=== Begin Enclosure ===

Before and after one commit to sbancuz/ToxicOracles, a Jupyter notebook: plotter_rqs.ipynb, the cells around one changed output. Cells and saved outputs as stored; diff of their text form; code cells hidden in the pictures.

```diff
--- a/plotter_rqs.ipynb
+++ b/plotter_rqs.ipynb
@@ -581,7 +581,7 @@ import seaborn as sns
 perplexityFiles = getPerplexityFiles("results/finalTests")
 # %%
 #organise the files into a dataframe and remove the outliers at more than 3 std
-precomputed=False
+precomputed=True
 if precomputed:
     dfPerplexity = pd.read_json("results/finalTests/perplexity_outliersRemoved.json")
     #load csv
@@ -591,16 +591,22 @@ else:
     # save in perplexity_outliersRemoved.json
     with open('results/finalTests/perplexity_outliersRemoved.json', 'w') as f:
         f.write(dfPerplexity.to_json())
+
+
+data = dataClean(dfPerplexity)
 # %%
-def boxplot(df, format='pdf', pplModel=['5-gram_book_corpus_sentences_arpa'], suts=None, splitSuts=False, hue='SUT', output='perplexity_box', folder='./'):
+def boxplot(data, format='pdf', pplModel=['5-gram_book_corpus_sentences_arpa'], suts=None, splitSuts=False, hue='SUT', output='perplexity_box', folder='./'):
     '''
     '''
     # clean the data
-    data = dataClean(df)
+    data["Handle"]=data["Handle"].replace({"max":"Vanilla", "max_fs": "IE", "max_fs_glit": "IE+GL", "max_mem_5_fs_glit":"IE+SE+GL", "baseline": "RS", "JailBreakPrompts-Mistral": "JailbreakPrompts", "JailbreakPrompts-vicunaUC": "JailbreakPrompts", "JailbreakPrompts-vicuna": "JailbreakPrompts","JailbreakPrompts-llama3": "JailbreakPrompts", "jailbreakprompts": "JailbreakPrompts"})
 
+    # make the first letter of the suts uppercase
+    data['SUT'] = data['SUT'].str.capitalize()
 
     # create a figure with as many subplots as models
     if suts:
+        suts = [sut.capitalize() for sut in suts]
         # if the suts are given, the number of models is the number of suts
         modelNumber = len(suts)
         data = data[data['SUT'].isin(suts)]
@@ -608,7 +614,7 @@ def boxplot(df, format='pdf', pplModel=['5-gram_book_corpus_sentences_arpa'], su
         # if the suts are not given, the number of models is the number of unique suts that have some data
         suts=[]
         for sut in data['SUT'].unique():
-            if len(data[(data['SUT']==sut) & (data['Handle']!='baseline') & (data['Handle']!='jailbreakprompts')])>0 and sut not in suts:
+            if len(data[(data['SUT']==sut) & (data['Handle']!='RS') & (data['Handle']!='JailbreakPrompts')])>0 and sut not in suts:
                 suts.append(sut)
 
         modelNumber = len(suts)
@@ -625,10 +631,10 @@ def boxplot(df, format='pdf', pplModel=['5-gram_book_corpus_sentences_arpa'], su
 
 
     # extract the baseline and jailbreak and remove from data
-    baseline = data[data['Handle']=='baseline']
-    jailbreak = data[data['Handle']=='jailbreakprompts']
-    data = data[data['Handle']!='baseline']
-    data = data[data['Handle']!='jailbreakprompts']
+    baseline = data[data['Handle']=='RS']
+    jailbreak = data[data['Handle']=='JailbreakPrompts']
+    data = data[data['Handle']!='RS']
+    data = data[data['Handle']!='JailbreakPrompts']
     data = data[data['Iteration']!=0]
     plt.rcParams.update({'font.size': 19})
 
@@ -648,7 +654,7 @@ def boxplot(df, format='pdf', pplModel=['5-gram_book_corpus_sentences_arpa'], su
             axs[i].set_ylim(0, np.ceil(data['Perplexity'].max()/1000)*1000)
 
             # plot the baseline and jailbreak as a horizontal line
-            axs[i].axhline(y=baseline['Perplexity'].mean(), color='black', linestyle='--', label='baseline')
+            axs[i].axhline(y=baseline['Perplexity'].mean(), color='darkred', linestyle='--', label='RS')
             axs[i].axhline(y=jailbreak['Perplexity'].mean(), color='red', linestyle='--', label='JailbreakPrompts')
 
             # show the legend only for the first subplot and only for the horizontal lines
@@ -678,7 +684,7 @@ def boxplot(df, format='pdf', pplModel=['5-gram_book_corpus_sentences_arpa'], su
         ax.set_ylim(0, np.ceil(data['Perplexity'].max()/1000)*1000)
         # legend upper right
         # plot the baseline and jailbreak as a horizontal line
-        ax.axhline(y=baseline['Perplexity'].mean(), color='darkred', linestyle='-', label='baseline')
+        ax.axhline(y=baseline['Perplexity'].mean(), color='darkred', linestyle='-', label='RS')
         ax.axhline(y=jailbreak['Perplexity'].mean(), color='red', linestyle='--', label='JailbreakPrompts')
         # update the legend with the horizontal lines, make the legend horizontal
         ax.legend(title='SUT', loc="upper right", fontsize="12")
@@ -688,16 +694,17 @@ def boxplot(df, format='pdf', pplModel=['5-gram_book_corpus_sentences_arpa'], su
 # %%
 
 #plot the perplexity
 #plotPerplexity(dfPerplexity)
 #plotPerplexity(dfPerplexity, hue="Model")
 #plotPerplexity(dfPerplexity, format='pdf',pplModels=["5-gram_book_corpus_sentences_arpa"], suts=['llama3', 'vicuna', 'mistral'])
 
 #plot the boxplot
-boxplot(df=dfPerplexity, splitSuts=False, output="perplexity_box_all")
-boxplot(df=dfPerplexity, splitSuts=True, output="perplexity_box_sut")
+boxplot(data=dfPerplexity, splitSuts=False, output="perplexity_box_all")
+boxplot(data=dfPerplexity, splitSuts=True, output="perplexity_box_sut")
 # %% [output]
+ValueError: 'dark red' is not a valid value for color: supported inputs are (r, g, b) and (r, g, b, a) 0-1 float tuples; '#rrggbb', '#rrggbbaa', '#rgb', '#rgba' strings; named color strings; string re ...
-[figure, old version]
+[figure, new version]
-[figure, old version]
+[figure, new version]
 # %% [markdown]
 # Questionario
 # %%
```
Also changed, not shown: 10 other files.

=== End Enclosure ===

Only lines with the string "legend" are wanted; please find each one in the listing and copy it.

             # show the legend only for the first subplot and only for the horizontal lines
         # legend upper right
         # update the legend with the horizontal lines, make the legend horizontal
         ax.legend(title='SUT', loc="upper right", fontsize="12")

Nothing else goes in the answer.